** Activity **
Your answer should hold each line of the material that contains the word "padding".

════════════════════

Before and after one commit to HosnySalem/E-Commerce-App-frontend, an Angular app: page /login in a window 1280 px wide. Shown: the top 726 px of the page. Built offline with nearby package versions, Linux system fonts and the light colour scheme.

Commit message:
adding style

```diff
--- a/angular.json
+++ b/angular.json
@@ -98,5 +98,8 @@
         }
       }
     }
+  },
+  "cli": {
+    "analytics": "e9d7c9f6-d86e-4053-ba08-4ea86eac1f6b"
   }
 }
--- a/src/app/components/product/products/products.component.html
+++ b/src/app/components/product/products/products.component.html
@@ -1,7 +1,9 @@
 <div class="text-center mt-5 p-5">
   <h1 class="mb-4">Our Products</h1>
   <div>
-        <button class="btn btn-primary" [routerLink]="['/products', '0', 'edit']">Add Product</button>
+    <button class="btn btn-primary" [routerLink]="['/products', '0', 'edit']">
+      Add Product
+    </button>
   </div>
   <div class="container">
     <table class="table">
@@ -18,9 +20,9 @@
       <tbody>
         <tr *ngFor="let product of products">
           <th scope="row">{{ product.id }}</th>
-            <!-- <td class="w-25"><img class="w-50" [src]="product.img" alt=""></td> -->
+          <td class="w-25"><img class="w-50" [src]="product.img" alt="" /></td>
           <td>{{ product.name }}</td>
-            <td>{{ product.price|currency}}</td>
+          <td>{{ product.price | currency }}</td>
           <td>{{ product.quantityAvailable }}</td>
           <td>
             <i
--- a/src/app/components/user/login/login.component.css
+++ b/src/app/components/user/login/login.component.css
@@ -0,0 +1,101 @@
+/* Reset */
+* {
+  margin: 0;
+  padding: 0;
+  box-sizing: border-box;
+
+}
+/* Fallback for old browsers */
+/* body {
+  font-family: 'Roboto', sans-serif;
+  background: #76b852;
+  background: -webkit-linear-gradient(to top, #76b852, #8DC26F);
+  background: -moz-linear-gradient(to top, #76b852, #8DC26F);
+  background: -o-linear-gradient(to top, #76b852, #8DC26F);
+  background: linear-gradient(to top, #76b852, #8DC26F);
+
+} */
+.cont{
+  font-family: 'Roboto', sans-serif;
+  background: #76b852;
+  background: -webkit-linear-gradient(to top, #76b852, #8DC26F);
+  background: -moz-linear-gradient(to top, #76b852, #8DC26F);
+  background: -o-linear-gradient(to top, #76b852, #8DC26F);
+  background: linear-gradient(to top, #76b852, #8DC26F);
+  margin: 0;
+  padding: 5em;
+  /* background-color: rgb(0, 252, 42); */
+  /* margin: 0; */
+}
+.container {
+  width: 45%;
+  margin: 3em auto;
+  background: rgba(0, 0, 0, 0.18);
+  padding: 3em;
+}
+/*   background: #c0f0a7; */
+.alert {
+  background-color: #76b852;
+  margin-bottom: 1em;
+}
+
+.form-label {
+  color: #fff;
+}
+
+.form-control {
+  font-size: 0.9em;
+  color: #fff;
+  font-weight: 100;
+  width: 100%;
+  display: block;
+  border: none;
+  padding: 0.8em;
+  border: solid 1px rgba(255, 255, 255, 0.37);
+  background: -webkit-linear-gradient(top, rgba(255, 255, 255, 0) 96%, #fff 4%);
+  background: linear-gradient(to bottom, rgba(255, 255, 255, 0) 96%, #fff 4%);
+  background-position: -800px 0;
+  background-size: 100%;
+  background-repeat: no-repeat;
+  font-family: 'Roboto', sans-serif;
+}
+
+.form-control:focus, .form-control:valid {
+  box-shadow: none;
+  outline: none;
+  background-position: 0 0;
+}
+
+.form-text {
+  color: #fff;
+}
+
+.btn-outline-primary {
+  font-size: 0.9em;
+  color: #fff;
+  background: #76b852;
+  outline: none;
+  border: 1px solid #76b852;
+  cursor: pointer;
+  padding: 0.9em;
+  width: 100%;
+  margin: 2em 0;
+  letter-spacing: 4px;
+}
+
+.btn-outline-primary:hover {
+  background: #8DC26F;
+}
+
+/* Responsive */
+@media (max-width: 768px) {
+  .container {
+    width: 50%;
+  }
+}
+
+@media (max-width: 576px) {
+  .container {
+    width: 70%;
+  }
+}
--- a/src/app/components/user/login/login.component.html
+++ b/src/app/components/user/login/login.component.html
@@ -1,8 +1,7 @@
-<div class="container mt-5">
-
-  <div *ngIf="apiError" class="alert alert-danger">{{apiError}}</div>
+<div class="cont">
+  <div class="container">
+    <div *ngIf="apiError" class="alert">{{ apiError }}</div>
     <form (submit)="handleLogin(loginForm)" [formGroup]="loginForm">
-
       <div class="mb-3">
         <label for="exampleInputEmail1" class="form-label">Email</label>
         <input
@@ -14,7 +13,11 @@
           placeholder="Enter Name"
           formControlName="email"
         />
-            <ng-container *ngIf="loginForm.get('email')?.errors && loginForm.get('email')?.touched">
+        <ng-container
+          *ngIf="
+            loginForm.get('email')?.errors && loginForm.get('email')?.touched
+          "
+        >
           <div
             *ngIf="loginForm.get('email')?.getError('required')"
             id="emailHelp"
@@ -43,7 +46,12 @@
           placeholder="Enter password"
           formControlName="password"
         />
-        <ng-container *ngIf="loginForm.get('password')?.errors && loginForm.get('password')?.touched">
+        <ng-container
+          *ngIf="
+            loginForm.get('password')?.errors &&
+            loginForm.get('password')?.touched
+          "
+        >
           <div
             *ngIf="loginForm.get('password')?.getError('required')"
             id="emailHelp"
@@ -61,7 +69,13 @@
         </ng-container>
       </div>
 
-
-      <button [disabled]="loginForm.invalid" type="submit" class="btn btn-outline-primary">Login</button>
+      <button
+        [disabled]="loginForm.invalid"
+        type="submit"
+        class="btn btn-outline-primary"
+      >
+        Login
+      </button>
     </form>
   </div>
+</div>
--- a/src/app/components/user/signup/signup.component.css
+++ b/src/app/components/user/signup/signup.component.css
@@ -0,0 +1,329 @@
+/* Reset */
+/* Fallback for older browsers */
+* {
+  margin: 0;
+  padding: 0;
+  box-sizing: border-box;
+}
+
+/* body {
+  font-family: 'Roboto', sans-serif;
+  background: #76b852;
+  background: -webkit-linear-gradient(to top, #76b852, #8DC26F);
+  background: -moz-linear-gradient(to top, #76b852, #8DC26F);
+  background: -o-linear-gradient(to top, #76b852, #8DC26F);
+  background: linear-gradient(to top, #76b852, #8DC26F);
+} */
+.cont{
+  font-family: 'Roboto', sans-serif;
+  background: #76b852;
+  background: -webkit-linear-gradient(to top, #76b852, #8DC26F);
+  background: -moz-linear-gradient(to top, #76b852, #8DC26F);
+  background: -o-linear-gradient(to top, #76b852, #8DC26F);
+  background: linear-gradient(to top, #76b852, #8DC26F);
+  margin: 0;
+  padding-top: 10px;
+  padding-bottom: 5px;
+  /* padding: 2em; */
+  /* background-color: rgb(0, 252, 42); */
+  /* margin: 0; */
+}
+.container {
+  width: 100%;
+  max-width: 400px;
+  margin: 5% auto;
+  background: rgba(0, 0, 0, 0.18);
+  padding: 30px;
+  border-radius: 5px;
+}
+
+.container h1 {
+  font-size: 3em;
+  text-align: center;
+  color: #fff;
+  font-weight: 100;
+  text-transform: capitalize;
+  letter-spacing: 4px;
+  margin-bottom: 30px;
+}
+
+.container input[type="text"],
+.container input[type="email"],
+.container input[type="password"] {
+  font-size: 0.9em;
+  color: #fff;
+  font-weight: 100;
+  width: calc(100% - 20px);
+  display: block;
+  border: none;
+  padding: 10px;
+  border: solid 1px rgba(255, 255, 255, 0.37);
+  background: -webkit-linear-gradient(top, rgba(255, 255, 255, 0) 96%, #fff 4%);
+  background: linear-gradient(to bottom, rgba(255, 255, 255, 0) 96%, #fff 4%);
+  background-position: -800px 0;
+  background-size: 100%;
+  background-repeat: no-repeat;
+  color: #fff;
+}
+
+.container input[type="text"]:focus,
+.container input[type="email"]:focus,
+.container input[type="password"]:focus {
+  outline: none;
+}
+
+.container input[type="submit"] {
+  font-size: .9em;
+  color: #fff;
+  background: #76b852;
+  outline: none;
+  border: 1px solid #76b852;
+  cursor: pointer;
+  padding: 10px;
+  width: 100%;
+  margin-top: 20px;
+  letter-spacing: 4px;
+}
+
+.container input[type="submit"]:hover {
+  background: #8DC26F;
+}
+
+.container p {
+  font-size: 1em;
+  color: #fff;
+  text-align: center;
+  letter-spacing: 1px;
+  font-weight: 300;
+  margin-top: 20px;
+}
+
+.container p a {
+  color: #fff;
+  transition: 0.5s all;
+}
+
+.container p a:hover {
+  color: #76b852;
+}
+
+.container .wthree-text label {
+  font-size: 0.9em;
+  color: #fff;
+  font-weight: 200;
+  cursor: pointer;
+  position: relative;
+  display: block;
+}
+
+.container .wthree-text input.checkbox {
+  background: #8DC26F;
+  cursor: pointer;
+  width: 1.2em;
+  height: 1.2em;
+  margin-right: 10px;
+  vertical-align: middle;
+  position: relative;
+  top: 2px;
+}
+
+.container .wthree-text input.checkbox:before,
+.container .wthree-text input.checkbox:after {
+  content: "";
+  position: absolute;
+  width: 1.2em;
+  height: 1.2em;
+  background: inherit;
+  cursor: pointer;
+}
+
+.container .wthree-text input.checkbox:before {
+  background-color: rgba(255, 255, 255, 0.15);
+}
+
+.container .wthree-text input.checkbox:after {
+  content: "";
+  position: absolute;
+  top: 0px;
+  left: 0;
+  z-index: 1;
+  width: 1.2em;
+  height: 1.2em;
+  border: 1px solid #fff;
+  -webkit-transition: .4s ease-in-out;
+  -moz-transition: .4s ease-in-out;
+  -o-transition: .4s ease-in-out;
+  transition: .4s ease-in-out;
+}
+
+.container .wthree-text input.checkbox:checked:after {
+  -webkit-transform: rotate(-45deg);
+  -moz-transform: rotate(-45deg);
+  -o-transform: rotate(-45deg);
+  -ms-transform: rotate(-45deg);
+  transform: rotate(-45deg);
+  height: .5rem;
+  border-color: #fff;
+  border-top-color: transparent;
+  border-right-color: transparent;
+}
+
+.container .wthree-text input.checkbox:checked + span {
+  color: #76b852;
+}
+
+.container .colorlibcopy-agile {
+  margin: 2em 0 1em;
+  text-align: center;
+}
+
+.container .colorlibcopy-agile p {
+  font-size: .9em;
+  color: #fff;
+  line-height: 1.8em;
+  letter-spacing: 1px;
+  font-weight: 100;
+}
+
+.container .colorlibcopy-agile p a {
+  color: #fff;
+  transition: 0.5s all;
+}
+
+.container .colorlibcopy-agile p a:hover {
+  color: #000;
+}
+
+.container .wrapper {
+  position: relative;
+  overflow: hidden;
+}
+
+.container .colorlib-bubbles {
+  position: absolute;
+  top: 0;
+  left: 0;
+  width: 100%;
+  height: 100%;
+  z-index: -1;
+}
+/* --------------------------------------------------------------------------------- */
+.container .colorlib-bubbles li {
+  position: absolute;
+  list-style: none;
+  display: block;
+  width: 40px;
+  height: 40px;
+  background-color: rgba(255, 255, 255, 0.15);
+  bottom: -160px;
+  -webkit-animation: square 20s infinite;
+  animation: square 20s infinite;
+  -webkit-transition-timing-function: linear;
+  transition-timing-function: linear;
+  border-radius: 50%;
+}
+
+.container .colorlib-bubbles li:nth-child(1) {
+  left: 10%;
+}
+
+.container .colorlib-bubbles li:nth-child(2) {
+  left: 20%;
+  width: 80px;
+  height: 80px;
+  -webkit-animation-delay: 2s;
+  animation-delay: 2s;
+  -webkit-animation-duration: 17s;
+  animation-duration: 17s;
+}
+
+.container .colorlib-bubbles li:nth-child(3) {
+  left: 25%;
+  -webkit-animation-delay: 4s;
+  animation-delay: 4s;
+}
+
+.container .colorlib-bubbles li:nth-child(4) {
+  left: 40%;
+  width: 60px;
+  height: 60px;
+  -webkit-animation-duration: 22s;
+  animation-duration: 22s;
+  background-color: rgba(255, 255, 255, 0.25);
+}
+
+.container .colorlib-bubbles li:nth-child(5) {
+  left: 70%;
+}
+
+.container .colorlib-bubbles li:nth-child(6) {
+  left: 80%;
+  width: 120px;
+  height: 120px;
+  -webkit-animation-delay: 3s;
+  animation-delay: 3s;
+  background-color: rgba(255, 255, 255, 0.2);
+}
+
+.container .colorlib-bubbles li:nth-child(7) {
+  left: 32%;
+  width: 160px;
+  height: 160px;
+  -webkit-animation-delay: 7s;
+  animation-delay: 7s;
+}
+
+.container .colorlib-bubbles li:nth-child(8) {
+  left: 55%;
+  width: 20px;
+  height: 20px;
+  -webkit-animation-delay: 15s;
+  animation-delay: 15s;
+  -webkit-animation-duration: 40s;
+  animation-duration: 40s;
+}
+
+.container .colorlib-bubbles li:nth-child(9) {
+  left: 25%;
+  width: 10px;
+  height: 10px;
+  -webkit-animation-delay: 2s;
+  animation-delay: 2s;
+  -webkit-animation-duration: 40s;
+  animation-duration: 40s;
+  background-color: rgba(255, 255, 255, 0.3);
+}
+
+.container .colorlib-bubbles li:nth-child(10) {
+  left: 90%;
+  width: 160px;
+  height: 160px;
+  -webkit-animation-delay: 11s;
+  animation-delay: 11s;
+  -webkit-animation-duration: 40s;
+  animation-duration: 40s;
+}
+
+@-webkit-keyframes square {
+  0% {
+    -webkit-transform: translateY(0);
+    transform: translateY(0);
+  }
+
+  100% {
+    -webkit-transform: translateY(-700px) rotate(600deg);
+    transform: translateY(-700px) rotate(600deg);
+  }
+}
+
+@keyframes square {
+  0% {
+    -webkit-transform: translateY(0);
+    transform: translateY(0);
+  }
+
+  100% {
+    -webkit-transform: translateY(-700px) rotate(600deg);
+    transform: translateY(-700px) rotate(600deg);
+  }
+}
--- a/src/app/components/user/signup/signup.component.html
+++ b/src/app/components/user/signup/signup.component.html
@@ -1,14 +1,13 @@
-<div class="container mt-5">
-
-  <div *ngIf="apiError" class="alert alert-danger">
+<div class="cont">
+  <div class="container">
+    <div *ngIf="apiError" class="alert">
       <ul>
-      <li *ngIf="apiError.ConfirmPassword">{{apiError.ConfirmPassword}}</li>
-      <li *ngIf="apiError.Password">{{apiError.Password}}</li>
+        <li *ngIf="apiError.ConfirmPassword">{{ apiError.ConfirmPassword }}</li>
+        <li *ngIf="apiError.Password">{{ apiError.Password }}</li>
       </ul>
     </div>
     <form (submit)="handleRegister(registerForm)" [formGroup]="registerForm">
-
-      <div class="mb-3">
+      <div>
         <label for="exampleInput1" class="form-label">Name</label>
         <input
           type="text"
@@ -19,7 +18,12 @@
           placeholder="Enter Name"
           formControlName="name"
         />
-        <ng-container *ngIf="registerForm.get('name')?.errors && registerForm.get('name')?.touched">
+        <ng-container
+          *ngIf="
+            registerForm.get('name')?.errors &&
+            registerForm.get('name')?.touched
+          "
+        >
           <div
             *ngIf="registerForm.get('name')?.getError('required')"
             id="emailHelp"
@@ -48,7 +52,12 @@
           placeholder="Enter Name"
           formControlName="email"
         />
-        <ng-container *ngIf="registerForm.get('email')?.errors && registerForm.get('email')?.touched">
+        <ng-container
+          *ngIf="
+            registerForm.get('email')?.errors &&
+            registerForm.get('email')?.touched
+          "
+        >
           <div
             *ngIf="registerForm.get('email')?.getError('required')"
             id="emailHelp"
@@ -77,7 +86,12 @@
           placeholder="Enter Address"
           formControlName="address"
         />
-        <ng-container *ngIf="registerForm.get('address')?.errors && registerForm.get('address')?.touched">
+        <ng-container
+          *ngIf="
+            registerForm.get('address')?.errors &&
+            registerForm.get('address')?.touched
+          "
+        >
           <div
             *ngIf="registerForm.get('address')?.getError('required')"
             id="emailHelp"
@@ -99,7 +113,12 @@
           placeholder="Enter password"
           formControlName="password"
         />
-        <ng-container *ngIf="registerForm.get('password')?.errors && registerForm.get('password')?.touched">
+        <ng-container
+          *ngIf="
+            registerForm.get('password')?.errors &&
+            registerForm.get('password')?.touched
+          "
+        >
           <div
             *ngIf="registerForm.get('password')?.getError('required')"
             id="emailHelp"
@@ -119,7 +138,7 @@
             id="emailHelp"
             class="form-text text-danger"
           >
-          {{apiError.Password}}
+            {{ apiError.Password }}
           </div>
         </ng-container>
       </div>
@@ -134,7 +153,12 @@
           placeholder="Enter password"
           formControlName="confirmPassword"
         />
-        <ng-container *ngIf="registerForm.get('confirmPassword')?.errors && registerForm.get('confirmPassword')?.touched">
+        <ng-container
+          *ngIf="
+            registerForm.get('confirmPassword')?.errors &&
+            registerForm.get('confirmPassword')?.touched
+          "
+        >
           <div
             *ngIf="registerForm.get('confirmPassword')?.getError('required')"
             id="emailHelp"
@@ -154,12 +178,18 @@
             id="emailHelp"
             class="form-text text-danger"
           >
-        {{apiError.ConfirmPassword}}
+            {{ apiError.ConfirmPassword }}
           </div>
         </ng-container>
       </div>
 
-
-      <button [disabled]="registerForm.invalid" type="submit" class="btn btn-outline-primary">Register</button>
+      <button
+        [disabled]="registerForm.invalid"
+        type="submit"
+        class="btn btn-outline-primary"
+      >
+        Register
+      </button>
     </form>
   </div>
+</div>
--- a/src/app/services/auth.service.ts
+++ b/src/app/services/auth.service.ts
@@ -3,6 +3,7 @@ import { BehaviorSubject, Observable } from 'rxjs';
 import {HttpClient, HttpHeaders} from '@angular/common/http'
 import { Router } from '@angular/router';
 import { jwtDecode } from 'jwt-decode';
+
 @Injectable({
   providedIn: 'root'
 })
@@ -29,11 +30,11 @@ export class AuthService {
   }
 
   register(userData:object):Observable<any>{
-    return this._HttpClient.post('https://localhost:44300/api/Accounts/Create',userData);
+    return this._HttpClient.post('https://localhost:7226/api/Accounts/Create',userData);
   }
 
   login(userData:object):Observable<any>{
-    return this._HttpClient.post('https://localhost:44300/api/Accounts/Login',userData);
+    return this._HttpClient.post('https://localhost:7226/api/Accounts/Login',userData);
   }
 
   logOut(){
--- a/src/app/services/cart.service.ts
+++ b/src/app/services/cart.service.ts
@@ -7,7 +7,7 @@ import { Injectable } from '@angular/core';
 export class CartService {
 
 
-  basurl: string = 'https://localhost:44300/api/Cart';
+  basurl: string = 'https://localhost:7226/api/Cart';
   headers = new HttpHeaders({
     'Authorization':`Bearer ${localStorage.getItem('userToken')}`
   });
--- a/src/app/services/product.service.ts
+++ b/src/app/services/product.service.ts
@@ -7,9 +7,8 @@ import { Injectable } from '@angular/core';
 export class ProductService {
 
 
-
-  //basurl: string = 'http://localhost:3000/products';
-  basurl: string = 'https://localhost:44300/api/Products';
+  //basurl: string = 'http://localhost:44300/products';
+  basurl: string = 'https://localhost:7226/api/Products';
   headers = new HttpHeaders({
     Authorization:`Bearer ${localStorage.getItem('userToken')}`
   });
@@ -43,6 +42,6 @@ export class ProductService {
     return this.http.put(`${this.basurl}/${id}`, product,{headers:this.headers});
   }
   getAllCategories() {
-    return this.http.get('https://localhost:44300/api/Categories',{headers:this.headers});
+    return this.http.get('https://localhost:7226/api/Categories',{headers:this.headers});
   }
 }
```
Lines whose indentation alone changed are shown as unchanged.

════════════════════

** Answer space **
+  padding: 0;
+  padding: 5em;
+  padding: 3em;
+  padding: 0.8em;
+  padding: 0.9em;
+  padding: 0;
+  padding-top: 10px;
+  padding-bottom: 5px;
+  /* padding: 2em; */
+  padding: 30px;
+  padding: 10px;
+  padding: 10px;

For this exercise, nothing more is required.